These two Kurdish women have been photographed as they might be seen today in Beirut. Their gay costumes are for everyday wear and are not reserved only for holidays. Riotous color and a flamboyance of dress characterize the appearance of these people.
The women wear two dresses, one on top of the other. The outer one has a low neckline which shows off the high neckline of the under garment. Pantaloons are a part of this costume. They are full and shir red tight to the ankle. Both women here wear yellow satin pantaloons.

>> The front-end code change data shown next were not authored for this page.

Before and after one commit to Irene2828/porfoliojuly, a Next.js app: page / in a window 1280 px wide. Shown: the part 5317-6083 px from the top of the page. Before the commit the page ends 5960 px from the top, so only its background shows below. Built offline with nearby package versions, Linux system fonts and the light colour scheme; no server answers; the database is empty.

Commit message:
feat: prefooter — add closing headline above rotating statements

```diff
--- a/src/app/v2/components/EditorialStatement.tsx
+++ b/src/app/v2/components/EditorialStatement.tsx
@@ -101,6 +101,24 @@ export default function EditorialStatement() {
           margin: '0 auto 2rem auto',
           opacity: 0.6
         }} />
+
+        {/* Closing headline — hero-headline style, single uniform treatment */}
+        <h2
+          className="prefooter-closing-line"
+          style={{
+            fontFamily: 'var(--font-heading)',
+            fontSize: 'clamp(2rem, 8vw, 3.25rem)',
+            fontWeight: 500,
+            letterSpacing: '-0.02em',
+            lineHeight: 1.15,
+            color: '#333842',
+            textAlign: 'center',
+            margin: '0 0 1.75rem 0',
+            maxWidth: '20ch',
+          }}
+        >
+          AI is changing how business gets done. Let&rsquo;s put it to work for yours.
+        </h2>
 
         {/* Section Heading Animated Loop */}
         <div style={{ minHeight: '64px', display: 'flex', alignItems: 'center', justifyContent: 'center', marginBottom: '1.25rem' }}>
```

One woman is wearing a blue silk outer dress or gambaz while the other is attired in an unusual velvet gambaz which is a family heir loom. The velvet dress is 50 years old. It is entirely embroidered in bands of multicolored flowers. Each outer gambaz has two free panels in the front of the skirt which may be brought to the back and tied up to add a flourish to the costume.

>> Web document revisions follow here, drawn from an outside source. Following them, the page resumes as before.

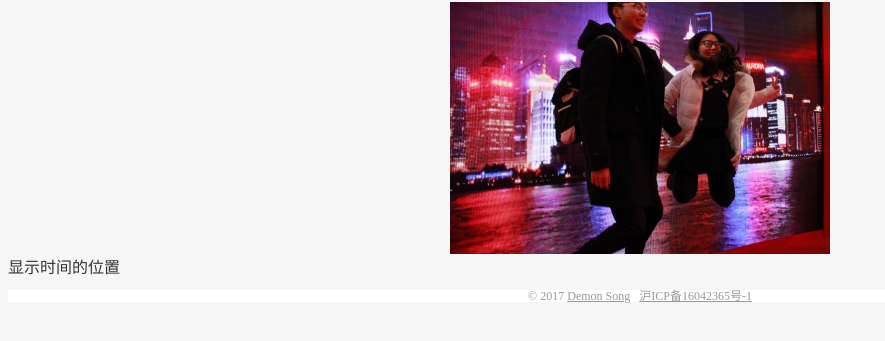
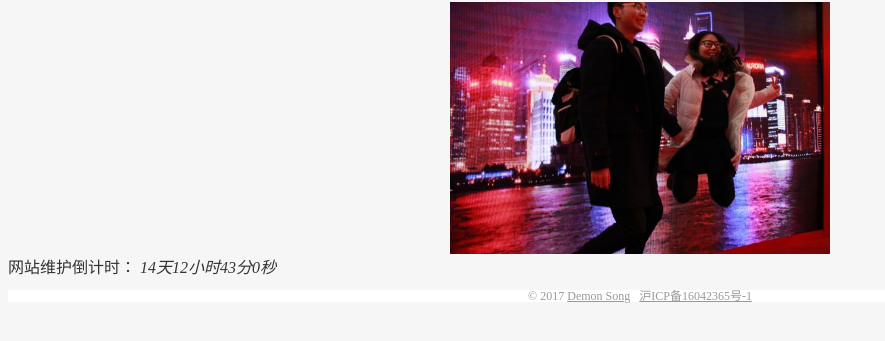
Before and after one commit to demonSong/demon-blog, a plain HTML site: page index.html in a window 1280 px wide. Shown: the part 87-428 px from the top of the page, without its empty margins (0-885 px from the left). Drawn offline with Linux system fonts and the light colour scheme.

Commit message:
网站倒计时功能

```diff
--- a/index.html
+++ b/index.html
@@ -6,8 +6,25 @@
 		<link rel="stylesheet" type="text/css" href="/css/main.css">
 		<script type="text/javascript" src="/js/main.js"></script>
 		<script type="text/javascript">
+
 			window.onload = function(){
 				startImagePlayer();
+				//加入时间倒计时
+				showTime();
+			}
+
+			/**********时间辅助函数***********/
+			function showTime(){
+				var nowDate = new Date();
+				var endDate = new Date("2017/2/14,00:00:12");
+				var leftTime = parseInt((endDate.getTime()-nowDate.getTime())/1000);
+				var show = document.getElementById('show').getElementsByTagName('i')[0];
+				var day = parseInt(leftTime / (60*60*24));
+				var hour = parseInt(leftTime / (60*60) % 24);
+				var minute = parseInt(leftTime/60 % 60);
+				var second = parseInt(leftTime % 60);
+				show.innerHTML = day+'天'+hour+'小时'+minute+'分'+second+'秒';
+				setTimeout(showTime,500);
 			}
 		</script>
 	</head>
@@ -34,7 +51,9 @@
 			<img src="image/a1.JPG" data-index="0" style="display: none; width: 30%;margin: 0 auto;">
 		</div>
 
-		<div id = "show">显示时间的位置</div>
+		<div id = "show">网站维护倒计时：
+			<i>显示时间</i>
+		</div>
 
 		<!-- 添加脚注 -->
 		<footer class = "footer">
--- a/public/js/main.js
+++ b/public/js/main.js
@@ -27,3 +27,15 @@ function startImagePlayer(){
 	clearInterval(timer);
 	setInterval(imagePlayer,150);
 }
+
+/**********时间辅助函数***********/
+
+
+function showTime(leftTime,object){
+	var day = parseInt(leftTime / (60*60*24));
+	var hour = parseInt(leftTime / (60*60) % 24);
+	var minute = parseInt(leftTime/60 % 60);
+	var second = parseInt(leftTime % 60);
+	object.innerHTML = day+'天'+hour+'小时'+minute+'分'+second+'秒';
+	setTimeout(showTime,500);
+}
```
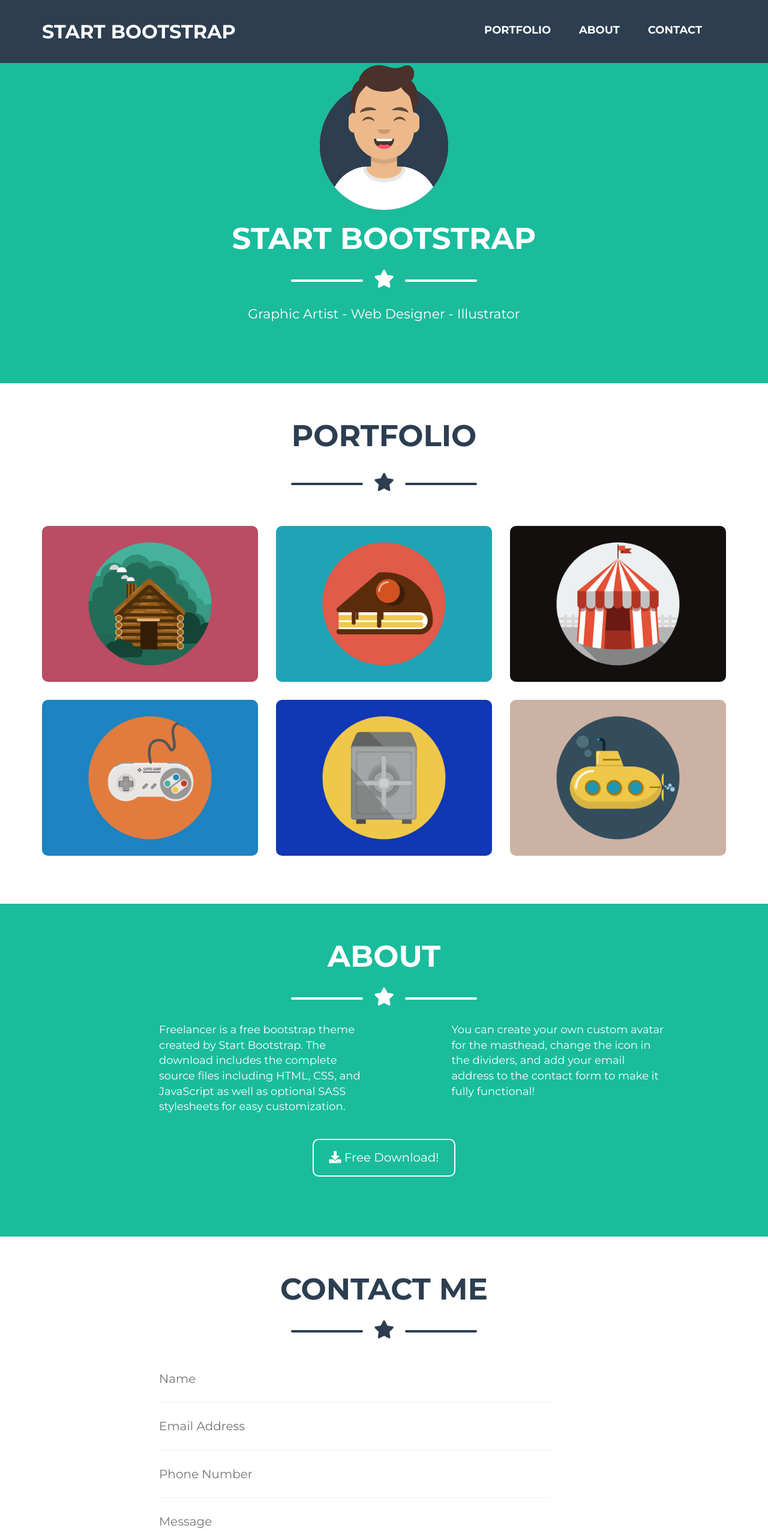
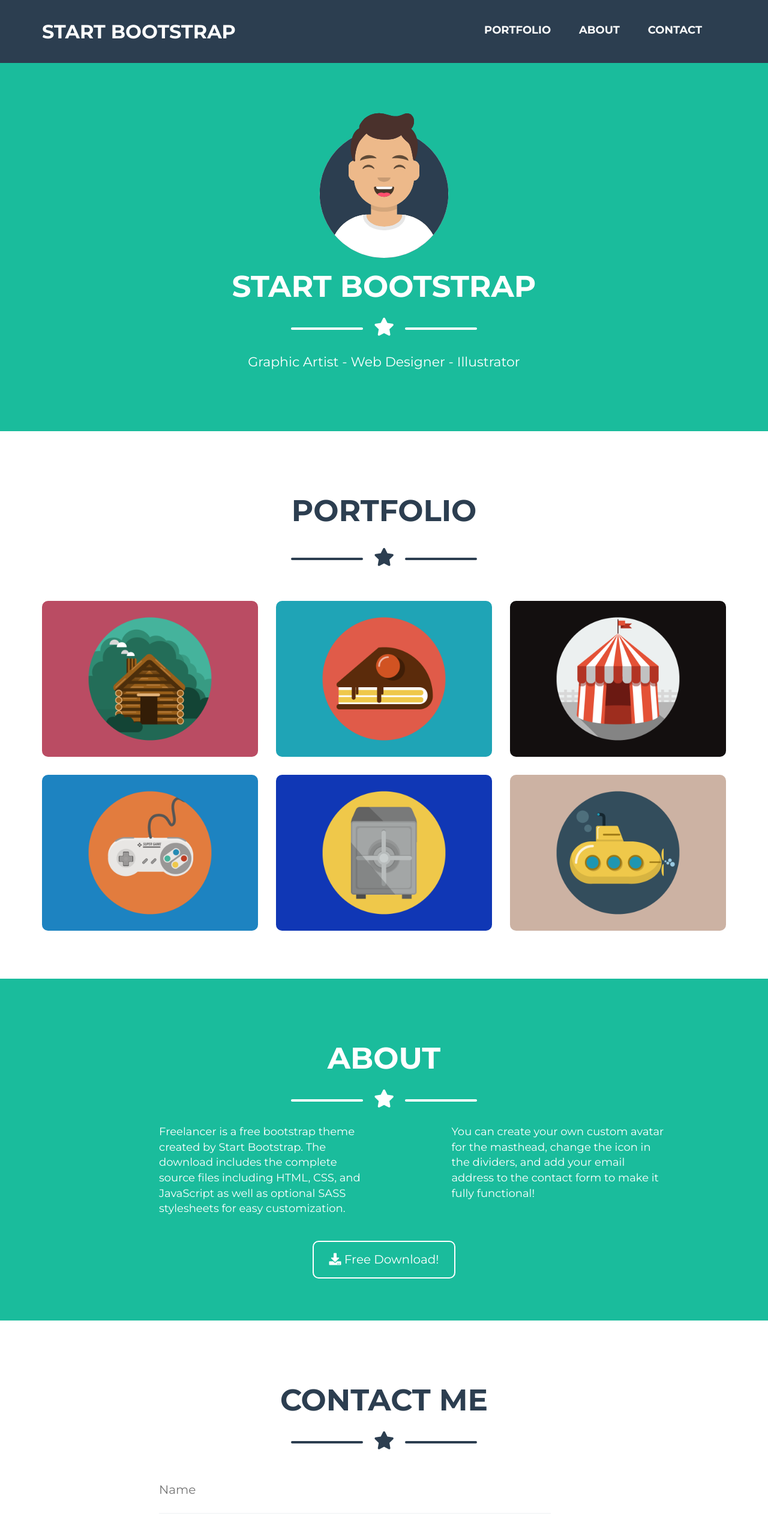
Before and after one commit to matassoli/html-css-bootstrap-freelancer, a plain HTML site: page index.html in a window 1280 px wide. Shown: the top 2553 px of the page at 60% size. Drawn offline with nearby package versions, Linux system fonts and the light colour scheme.

Commit message:
navibar fix

```diff
--- a/css/master.css
+++ b/css/master.css
@@ -12,6 +12,7 @@ body {
   font-weight: 700;
   position: fixed;
   z-index: 5;
+  top: 0;
 }
 
 #hero__text {
@@ -44,6 +45,7 @@ body {
 }
 
 header {
+  margin-top: 80px;
   background-color: #1abc9c;
   padding: 100px 0 90px 0;
 }
@@ -84,6 +86,7 @@ section {
 }
 
 #portfolio {
+  padding-top: 85px;
   color: #2c3e50;
   margin: auto;
   padding-bottom: 80px;
@@ -129,8 +132,9 @@ section {
 }
 
 #about {
+  padding-top: 85px;
   background-color: #1abc9c;
-  padding-bottom: 100px;
+  padding-bottom: 70px;
 }
 
 #about p {
@@ -150,6 +154,7 @@ section {
 }
 
 #contact {
+  padding-top: 85px;
   color: #2c3e50;
 }
 
```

An important part of the Kurdish woman's clothing is the girdle fashioned of a handwoven wool scarf folded on the diagonal. The womanties this girdle firmly around her hips to give both warmth and support to the stomach. A bright apron which contrasts with the gambaz is tied over the girdle.

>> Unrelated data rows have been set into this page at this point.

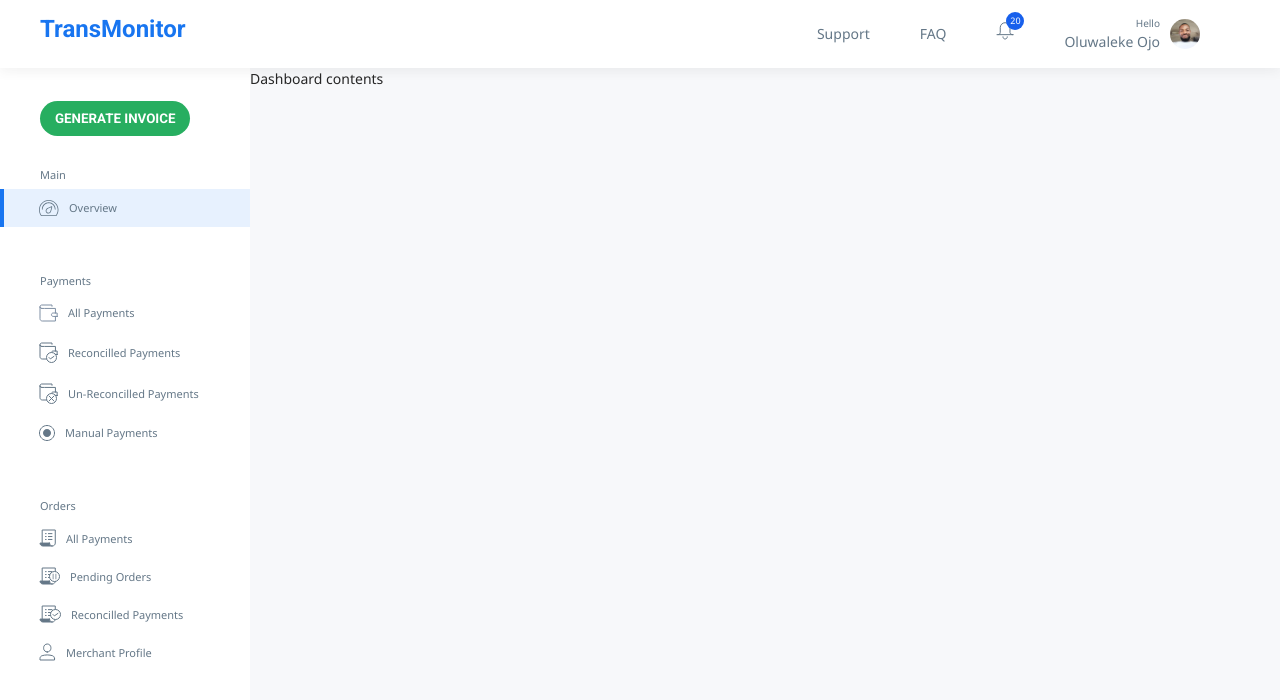
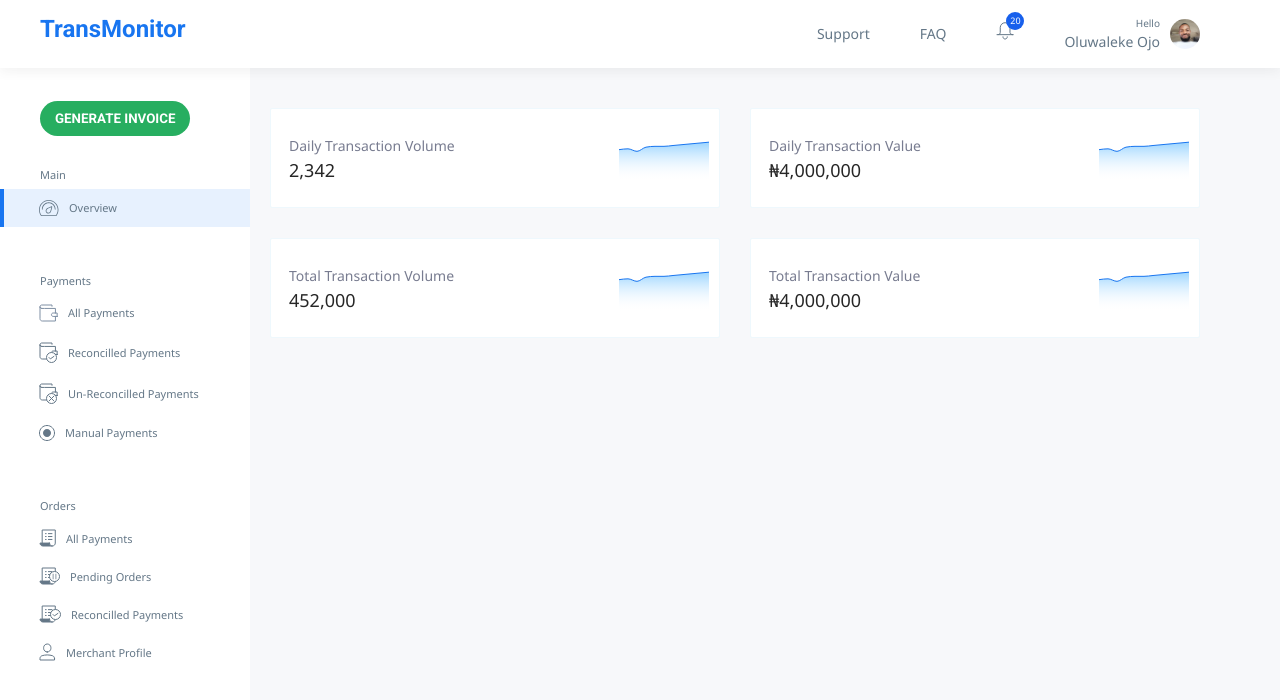
Before and after one commit to AdePhil/transmonitor-dashbaord, a React (Create React App) app: page / in a window 1280 px wide. Shown: the top 700 px of the page. Built offline with nearby package versions, Linux system fonts and the light colour scheme.

Commit message:
dashboard cards

```diff
--- a/package.json
+++ b/package.json
@@ -9,7 +9,8 @@
     "node-sass": "^4.13.1",
     "react": "^16.12.0",
     "react-dom": "^16.12.0",
-    "react-scripts": "3.3.1"
+    "react-scripts": "3.3.1",
+    "recharts": "^2.0.0-beta.1"
   },
   "scripts": {
     "start": "react-scripts start",
--- /dev/null
+++ b/src/Components/Card/card.scss
@@ -0,0 +1,22 @@
+.card {
+  background-color: #fff;
+  min-height: 100px;
+  padding: 10px 0px 10px 18px;
+  display: flex;
+  align-items: center;
+  border: 1px solid #eef8fd;
+  border-radius: 2px;
+  &__content {
+    flex: 1;
+    &-label {
+      color: #787c90;
+      font-weight: 100px;
+      margin: 0;
+    }
+    &-value {
+      font-size: 18px;
+      line-height: 24px;
+      margin: 0;
+    }
+  }
+}
--- /dev/null
+++ b/src/Components/Card/chartdata.js
@@ -0,0 +1,48 @@
+const chartData = [
+  {
+    name: "",
+    pv: 40
+  },
+  {
+    name: "",
+    pv: 41
+  },
+  {
+    name: "",
+    pv: 38
+  },
+  {
+    name: "",
+    pv: 43
+  },
+  {
+    name: "",
+    pv: 44
+  },
+  {
+    name: "",
+    pv: 44
+  },
+  {
+    name: "",
+    pv: 45
+  },
+  {
+    name: "",
+    pv: 46
+  },
+  {
+    name: "",
+    pv: 47
+  },
+  {
+    name: "",
+    pv: 48
+  },
+  {
+    name: "",
+    pv: 49
+  }
+];
+
+export default chartData;
--- /dev/null
+++ b/src/Components/Card/index.js
@@ -0,0 +1,47 @@
+import React from "react";
+import "./card.scss";
+import chartData from "./chartdata";
+import { Tooltip, AreaChart, Area } from "recharts";
+const Card = ({ label, value }) => {
+  return (
+    <div className="card">
+      <div className="card__content">
+        <p className="card__content-label">{label}</p>
+        <p className="card__content-value">{value}</p>
+      </div>
+      <div className="card__chart">
+        <AreaChart
+          width={100}
+          height={50}
+          data={chartData}
+          margin={{ top: 0, right: 10, left: 0, bottom: 0 }}
+        >
+          <defs>
+            <linearGradient id="colorPv" x1="0" y1="0" x2="0" y2="1">
+              <stop
+                offset="5%"
+                stopColor="rgba(2, 148, 255, 0.45)"
+                stopOpacity={0.8}
+              />
+              <stop
+                offset="95%"
+                stopColor="rgba(255, 255, 255, 0.0001)"
+                stopOpacity={0}
+              />
+            </linearGradient>
+          </defs>
+          <Tooltip />
+          <Area
+            type="monotone"
+            dataKey="pv"
+            stroke="#1875F0"
+            fillOpacity={1}
+            fill="url(#colorPv)"
+          />
+        </AreaChart>
+      </div>
+    </div>
+  );
+};
+
+export default Card;
--- a/src/Components/DashboardLayout/dashbaordlayout.scss
+++ b/src/Components/DashboardLayout/dashbaordlayout.scss
@@ -3,6 +3,9 @@
   min-height: 100vh;
   grid-template-columns: 250px 1fr;
   grid-template-rows: auto 1fr;
+  &__main {
+    padding: 40px 80px 30px 20px;
+  }
   &__nav {
     grid-column: 1/-1;
     position: relative;
--- a/src/Pages/Dashboard/Dashboard.js
+++ b/src/Pages/Dashboard/Dashboard.js
@@ -1,12 +1,20 @@
 import React, { Component } from "react";
 import "./dashboard.scss";
+import Card from "../../Components/Card/index";
 import DashboardLayout from "../../Components/DashboardLayout";
 class Dashboard extends Component {
   state = {};
   render() {
     return (
       <DashboardLayout>
-        <main>Dashboard contents</main>
+        <>
+          <div className="dashboard__cards">
+            <Card label={"Daily Transaction Volume"} value={"2,342"} />
+            <Card label={"Daily Transaction Value"} value={"₦4,000,000"} />
+            <Card label={"Total Transaction Volume"} value={"452,000"} />
+            <Card label={"Total Transaction Value"} value={"₦4,000,000"} />
+          </div>
+        </>
       </DashboardLayout>
     );
   }
--- a/src/Pages/Dashboard/dashboard.scss
+++ b/src/Pages/Dashboard/dashboard.scss
@@ -0,0 +1,7 @@
+.dashboard {
+  &__cards {
+    display: grid;
+    grid-template-columns: repeat(auto-fill, minmax(300px, 1fr));
+    grid-gap: 30px;
+  }
+}
```
Also changed, not shown: 1 other file (tests, documents, lock files or other folders).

The headdress is a turban and veil. The veil is of sheer white cotton and may be edged with beads and sequins. The veil falls at either side of the face but does not cover it. The turban is made of a scarf like the one worn around the waist. It is tied at the back of the head and worn at an angle on the brow. Kurdish jewelry combines amber and turquoise beads with gold or silver.
The Kurdish men wear the sherwal, an open necked shirt, a sleeve less type of bolero jacket, and tie a turban such as the women wear around the head.